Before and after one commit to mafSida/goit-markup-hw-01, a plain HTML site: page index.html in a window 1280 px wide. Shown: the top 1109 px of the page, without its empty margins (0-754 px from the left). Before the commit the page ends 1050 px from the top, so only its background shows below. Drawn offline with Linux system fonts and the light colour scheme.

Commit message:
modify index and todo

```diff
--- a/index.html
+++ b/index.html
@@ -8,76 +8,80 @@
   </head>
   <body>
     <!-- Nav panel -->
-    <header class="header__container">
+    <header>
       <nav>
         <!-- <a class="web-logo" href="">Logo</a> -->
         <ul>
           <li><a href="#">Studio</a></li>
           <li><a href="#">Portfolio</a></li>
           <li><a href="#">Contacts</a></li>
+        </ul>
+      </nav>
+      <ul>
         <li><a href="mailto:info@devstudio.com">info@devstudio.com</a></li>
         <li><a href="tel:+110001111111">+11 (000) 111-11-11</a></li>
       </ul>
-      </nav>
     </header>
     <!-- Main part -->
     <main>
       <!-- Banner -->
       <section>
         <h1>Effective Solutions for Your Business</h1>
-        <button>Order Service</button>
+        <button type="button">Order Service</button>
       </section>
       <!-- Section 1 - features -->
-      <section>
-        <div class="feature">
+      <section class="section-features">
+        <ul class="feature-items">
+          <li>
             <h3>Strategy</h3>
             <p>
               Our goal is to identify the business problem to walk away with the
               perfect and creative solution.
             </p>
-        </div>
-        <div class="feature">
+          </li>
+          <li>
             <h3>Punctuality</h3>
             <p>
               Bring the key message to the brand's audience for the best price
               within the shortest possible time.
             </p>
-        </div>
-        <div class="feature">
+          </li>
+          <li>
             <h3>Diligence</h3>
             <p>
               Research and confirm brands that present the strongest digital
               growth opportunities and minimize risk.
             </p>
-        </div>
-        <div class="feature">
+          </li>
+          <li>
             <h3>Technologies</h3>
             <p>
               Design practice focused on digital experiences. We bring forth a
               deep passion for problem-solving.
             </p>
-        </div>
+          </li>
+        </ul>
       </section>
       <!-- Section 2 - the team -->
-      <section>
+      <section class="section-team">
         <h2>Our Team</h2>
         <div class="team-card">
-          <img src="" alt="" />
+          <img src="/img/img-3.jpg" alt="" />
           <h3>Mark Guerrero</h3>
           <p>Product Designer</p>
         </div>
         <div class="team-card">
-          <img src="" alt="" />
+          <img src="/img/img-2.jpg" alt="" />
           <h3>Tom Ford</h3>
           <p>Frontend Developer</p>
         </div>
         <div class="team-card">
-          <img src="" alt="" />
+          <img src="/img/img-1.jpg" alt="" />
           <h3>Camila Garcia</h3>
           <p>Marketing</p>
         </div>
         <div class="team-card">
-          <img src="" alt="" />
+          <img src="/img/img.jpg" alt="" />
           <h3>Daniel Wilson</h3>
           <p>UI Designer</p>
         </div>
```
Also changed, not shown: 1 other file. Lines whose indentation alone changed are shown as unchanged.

| DIRECTIONS |
Print out the whole listing exactly as it appears.

| EXERCISE SOLUTION |
Before and after one commit to mafSida/goit-markup-hw-01, a plain HTML site: page index.html in a window 1280 px wide. Shown: the top 1109 px of the page, without its empty margins (0-754 px from the left). Before the commit the page ends 1050 px from the top, so only its background shows below. Drawn offline with Linux system fonts and the light colour scheme.

Commit message:
modify index and todo

```diff
--- a/index.html
+++ b/index.html
@@ -8,76 +8,80 @@
   </head>
   <body>
     <!-- Nav panel -->
-    <header class="header__container">
+    <header>
       <nav>
         <!-- <a class="web-logo" href="">Logo</a> -->
         <ul>
           <li><a href="#">Studio</a></li>
           <li><a href="#">Portfolio</a></li>
           <li><a href="#">Contacts</a></li>
+        </ul>
+      </nav>
+      <ul>
         <li><a href="mailto:info@devstudio.com">info@devstudio.com</a></li>
         <li><a href="tel:+110001111111">+11 (000) 111-11-11</a></li>
       </ul>
-      </nav>
     </header>
     <!-- Main part -->
     <main>
       <!-- Banner -->
       <section>
         <h1>Effective Solutions for Your Business</h1>
-        <button>Order Service</button>
+        <button type="button">Order Service</button>
       </section>
       <!-- Section 1 - features -->
-      <section>
-        <div class="feature">
+      <section class="section-features">
+        <ul class="feature-items">
+          <li>
             <h3>Strategy</h3>
             <p>
               Our goal is to identify the business problem to walk away with the
               perfect and creative solution.
             </p>
-        </div>
-        <div class="feature">
+          </li>
+          <li>
             <h3>Punctuality</h3>
             <p>
               Bring the key message to the brand's audience for the best price
               within the shortest possible time.
             </p>
-        </div>
-        <div class="feature">
+          </li>
+          <li>
             <h3>Diligence</h3>
             <p>
               Research and confirm brands that present the strongest digital
               growth opportunities and minimize risk.
             </p>
-        </div>
-        <div class="feature">
+          </li>
+          <li>
             <h3>Technologies</h3>
             <p>
               Design practice focused on digital experiences. We bring forth a
               deep passion for problem-solving.
             </p>
-        </div>
+          </li>
+        </ul>
       </section>
       <!-- Section 2 - the team -->
-      <section>
+      <section class="section-team">
         <h2>Our Team</h2>
         <div class="team-card">
-          <img src="" alt="" />
+          <img src="/img/img-3.jpg" alt="" />
           <h3>Mark Guerrero</h3>
           <p>Product Designer</p>
         </div>
         <div class="team-card">
-          <img src="" alt="" />
+          <img src="/img/img-2.jpg" alt="" />
           <h3>Tom Ford</h3>
           <p>Frontend Developer</p>
         </div>
         <div class="team-card">
-          <img src="" alt="" />
+          <img src="/img/img-1.jpg" alt="" />
           <h3>Camila Garcia</h3>
           <p>Marketing</p>
         </div>
         <div class="team-card">
-          <img src="" alt="" />
+          <img src="/img/img.jpg" alt="" />
           <h3>Daniel Wilson</h3>
           <p>UI Designer</p>
         </div>
```
Also changed, not shown: 1 other file. Lines whose indentation alone changed are shown as unchanged.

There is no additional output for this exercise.